No, this latest journal entry is not about a toy!
If you don’t know me, I am a huge believer in developing tennis players with a tactical focus. Tennis a game and I believe the most fun you can have on a tennis court is in playing the game.
With that in mind, I thought I would describe an acronym I use for both player and coach development. I feel I need to put in a disclaimer here. I am not the biggest fan of acronyms as I often think the words selected are chosen simply to make a catchy acronym. In this case, I am happy to share with you as the concept and the words used are very simple.
B – BALL
P – POINT
The reason I like this concept is it provides a clear pathway on how a player’s focus can develop once they have developed their skills. I’ll give one example to make this come to life.
To start with I’ll share how I define skills….
Skills – being able to
Yep, it’s that simple. If you are skilled you are able to do whatever it is you are talking about. We are blessed in tennis as there are so many things players need to be able to do.
In this example I will describe a player working on their long angle backhand. Have a look at the diagram to see how I describe angles on the court.
Black arrow – Down the middle
Green Arrow – Cross court
Yellow Arrow – Long angle
Blue Arrow – Short angle
Red Arrow – Extreme angle
It is my opinion, if a player views hitting a black arrow ball as a cross court they have lowered their standards. By having a simple way of referring to the level of cross court ball you can set much clearer pictures of what you want the BALL to do.
In this example, the player is working on their long angle ball (yellow) from just inside the baseline with a contact point of around shoulder height. The trajectory of the ball flight will be more shallow than normal. The ball will be hit with less top spin than their normal rally ball and finally the speed will be increased.
Mish mash all of this and it is clear to the player what they want the impact of the BALL to be. Then it is a question of seeing what needs to be worked on for this particular player.
Once they get a feel for the ball you can then switch the focus on to the impact on the OPPONENT.
This is the area I feel could have more focus from coaches. There is so much work done in basket drilling a particular shot with no player at the other end of the court. I appreciate this is important to get the volume of repetitions in the bank but there comes a time when the player needs to see the impact this shot has on another player.

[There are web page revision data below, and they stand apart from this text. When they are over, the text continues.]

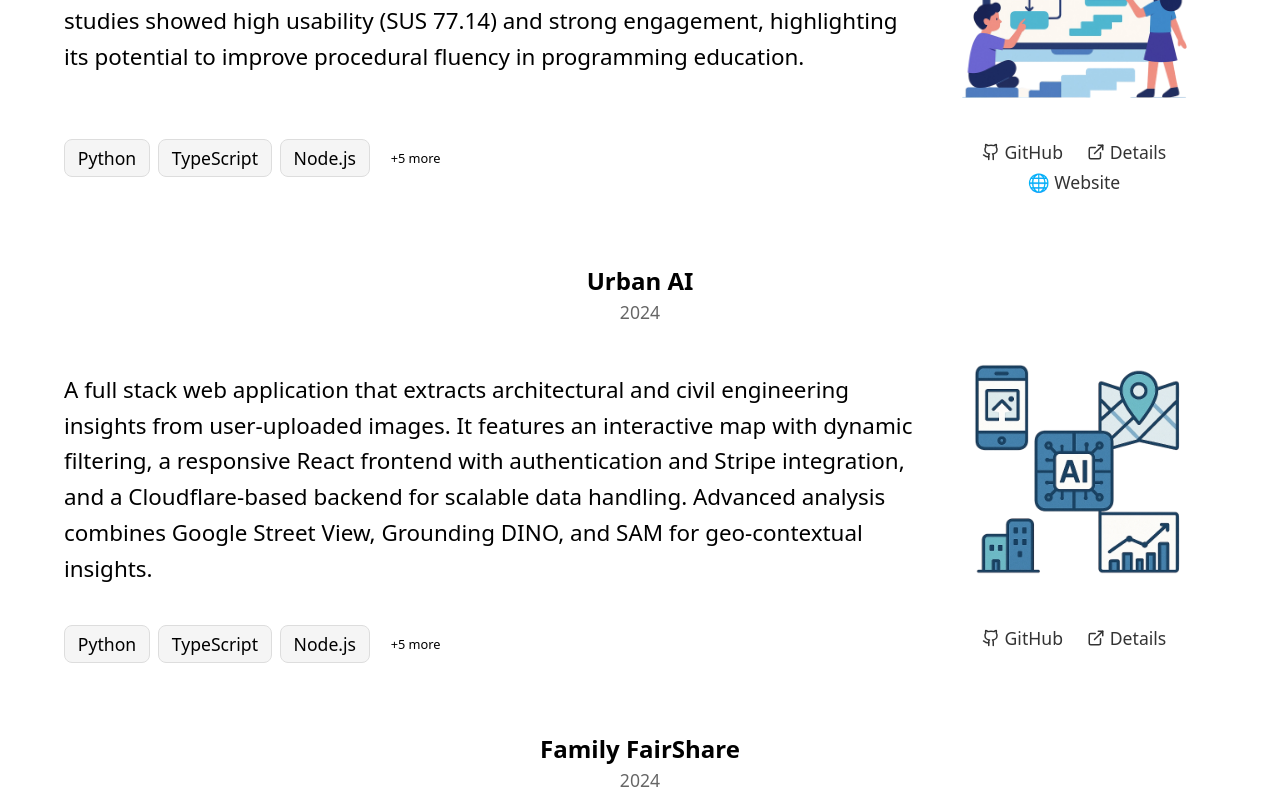
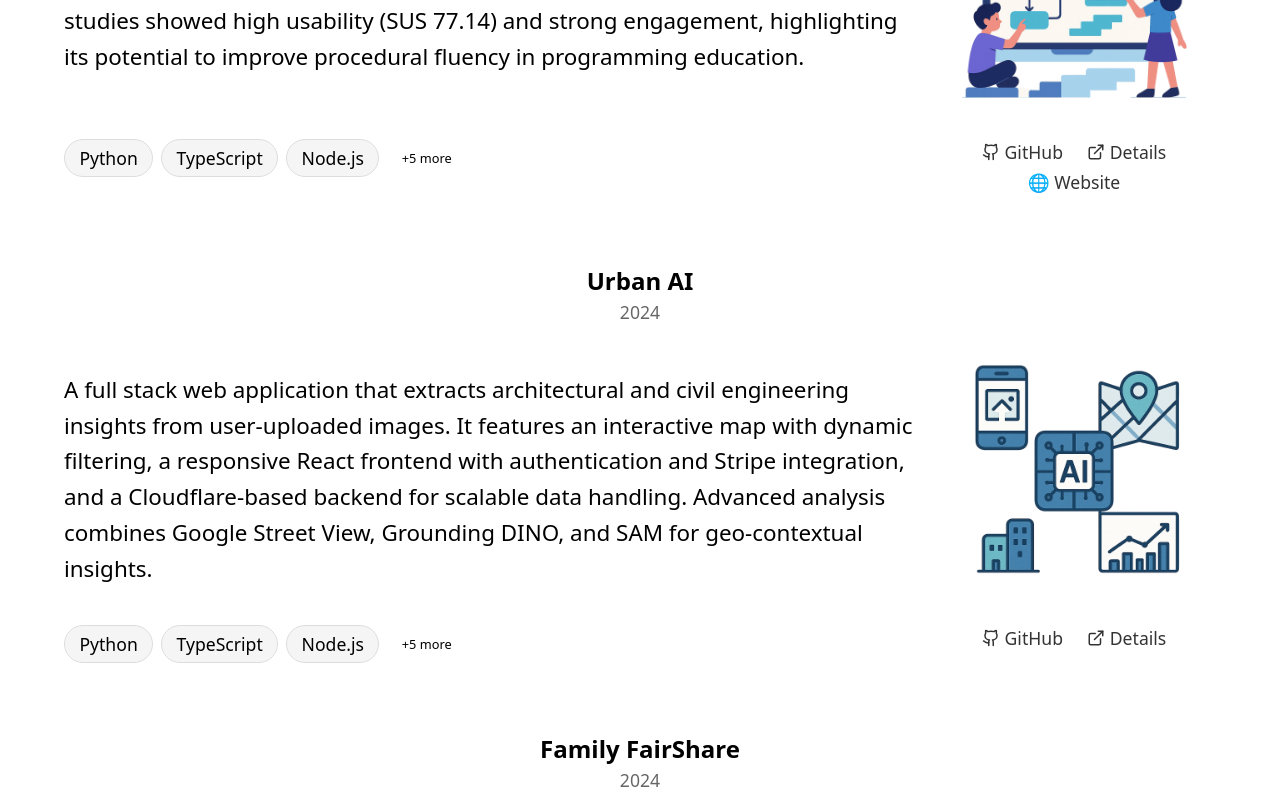
Before and after one commit to Zoulution/Portfolio, a React (Vite) app: page / in a window 1280 px wide. Shown: the part 2320-3120 px from the top of the page. Built offline with nearby package versions, Linux system fonts and the light colour scheme.

Commit message:
made the tags of equal size

```diff
--- a/src/Components/Projects.css
+++ b/src/Components/Projects.css
@@ -45,6 +45,7 @@
   padding: 0.3rem 0.75rem;
   border-radius: 999px;
   cursor: pointer;
+  font-weight: normal;
   transition: background 0.2s ease, color 0.2s ease, border-color 0.2s ease,
     transform 0.06s ease;
 }
--- a/src/Helpers/ProjectItem.css
+++ b/src/Helpers/ProjectItem.css
@@ -77,8 +77,8 @@
 
 .tag {
   background: #f0f0f0;
-  padding: 0.3rem 0.8rem;
-  border-radius: 8px;
+  padding: 0.3rem 0.9rem;
+  border-radius: 999px;
   font-size: 1.1rem;
   background: var(--tag-bg);
   border: 1px solid var(--tag-border);
```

A simple list to follow is:
- Does the opponent get behind the ball?
- Is the opponent using full mechanics on their next shot?
- Are they about to play with power or precision?
- How is their spacing between body and ball?
- If stretching, are they using their arms & hands or just hands
- What are their preferences in this position on the court?
You can add or takeaway from this list but when you mish mash all of these things together you can start to guide the player to a place where they can start to anticipate either what the player cannot do on the next shot or what they are more likely to do.
Next up is the effect that shot has had on the flow of the POINT.
There is no benefit to hitting a great shot if you don’t take advantage of it on the next one. Understanding the likely impact on the opponent means your player will understand where to re-position before the next ball and what their likely options with that next ball. This cycles continues until the point ends.
The great thing about this acronym is you can also use it for when your player is receiving the ball. The amount of young players I see who don’t seem to appreciate or respect the impact an incoming ball will have on them alarms me. Let’s flip this scenario and pretend the player has just received this amazing long angled backhand.
The ball is heavy and flat, your player cannot beat the bounce, their mechanics are compromised and they know they are in defence. What shot can they play which suits their game style and skill set? They know the opponent likes to attack-attack (keep hitting hard) so they play a short angled slice with no pace and recover tight on the baseline to the centre of the best 2 angles the opponent can hit. They have turned the point around.
I love watching players compete in the game of tennis. Regardless of the level, it is absolutely my favourite aspect of spectating. Therefore, this comes out in my methodology. I want players to fall in love with playing the game.
BOP it is just a simple little expression I constantly think to myself as I spectate. Coaches remember it and it provides lots of opportunity to have healthy discussions with your players for every possible scenario.
From here you have an infinite amount of possibilities to condition the points. I view this as simple as starting from the scenario you are practicing. Ensure both players are in realistic court positions and the ball you (or the player) feeds in creates the tactical situation you have described. You can then sit back and check if your player is able to understand the impact of BOP. If they don’t….. let them try again and if they continue to struggle with the problem solving, then you can go in and help them.
Go on, I know you want to, BOP it in your next coaching session and let me know how it goes.